Denial is an essential component of becoming addicted to alcohol or drugs– after all, none of us really like to admit we have a problem with anything; and in the addictive process this tendency becomes all the more pronounced.
Helping someone else quit, whether you are a recovered addict yourself or not, can be a process full of difficult conversations. Knowing how to have these conversations is essential. Maybe you have sought help from drug treatment centers in Denver or maybe you have asked friends, either way, preparing yourself will be helpful.
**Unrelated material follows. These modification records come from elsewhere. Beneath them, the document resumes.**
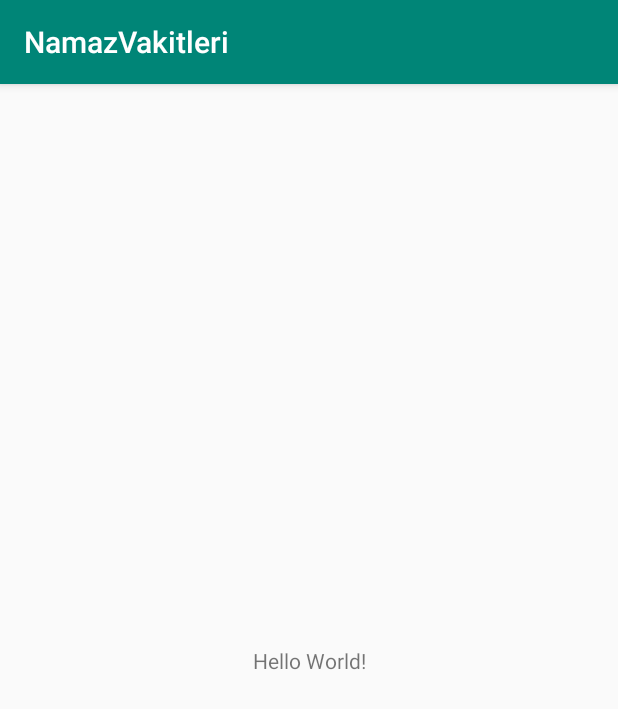
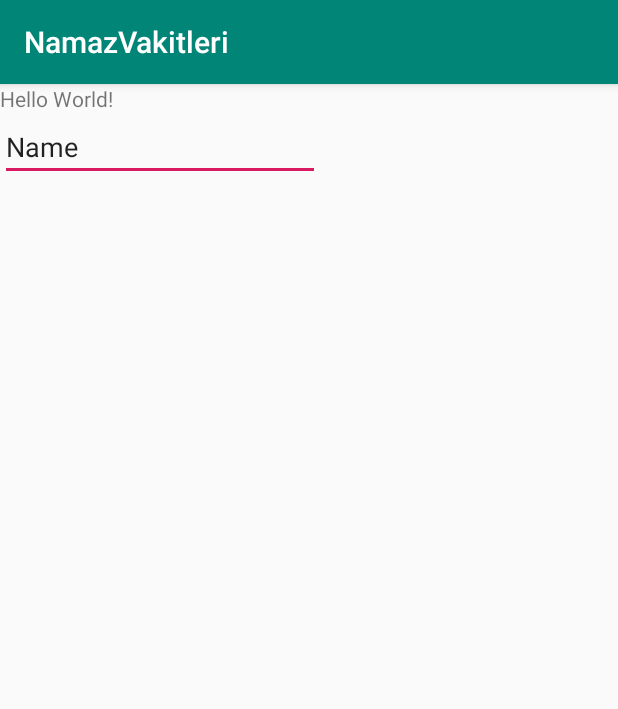
Before and after one commit to aliburakuzun/NamazVakitleri, an Android app: the screen it shows after launch (MainActivity), on a phone screen of 412 x 824 dp. Shown: the top 709 px of the screen. Run offline under Robolectric (Android 15) with nearby library versions, the phone set to English and light mode, and no system bars.

```diff
--- a/app/src/main/java/tr/joinproject/myapplication/MainActivity.kt
+++ b/app/src/main/java/tr/joinproject/myapplication/MainActivity.kt
@@ -9,6 +9,5 @@ class MainActivity : AppCompatActivity() {
         super.onCreate(savedInstanceState)
         setContentView(R.layout.activity_main)
 
-
     }
 }
--- a/app/src/main/res/layout/activity_main.xml
+++ b/app/src/main/res/layout/activity_main.xml
@@ -1,10 +1,12 @@
 <?xml version="1.0" encoding="utf-8"?>
-<androidx.constraintlayout.widget.ConstraintLayout xmlns:android="http://schemas.android.com/apk/res/android"
+<LinearLayout xmlns:android="http://schemas.android.com/apk/res/android"
     xmlns:app="http://schemas.android.com/apk/res-auto"
     xmlns:tools="http://schemas.android.com/tools"
     android:layout_width="match_parent"
     android:layout_height="match_parent"
-    tools:context=".MainActivity">
+    tools:context=".MainActivity"
+    android:orientation="vertical"
+    >
 
     <TextView
         android:layout_width="wrap_content"
@@ -15,4 +17,14 @@
         app:layout_constraintRight_toRightOf="parent"
         app:layout_constraintTop_toTopOf="parent" />
 
-</androidx.constraintlayout.widget.ConstraintLayout>
+    <EditText
+        android:id="@+id/editText"
+        android:layout_width="wrap_content"
+        android:layout_height="wrap_content"
+        android:ems="10"
+        android:inputType="textPersonName"
+        android:text="Name"
+        tools:layout_editor_absoluteX="120dp"
+        tools:layout_editor_absoluteY="228dp" />
+
+</LinearLayout>
```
Denial is a major barrier in the way of overcoming alcoholism or drug addiction– an absolutely essential first step is for the person to actually accept that at least they might have a problem. If the person you are concerned about does not admit that they might have a problem (in professional terms this is called Pre-Contemplation), you are facing an, almost, impossible task . If they are able to reach this conclusion, then they may become amenable to speaking to a professional in confidence. If they remain convinced there is no problem, then it is highly unlikely that they will wish to speak to anyone– after all, what would be the point?
The bottom line here is that people nearly always need to make decisions for themselves. This is not just related to alcoholism or drug use, but is generally true in life. Someone is much more likely to want to do something if they feel that this has been their own decision, rather than an ‘order’ from someone-else, or that they have to do it just to keep someone else happy.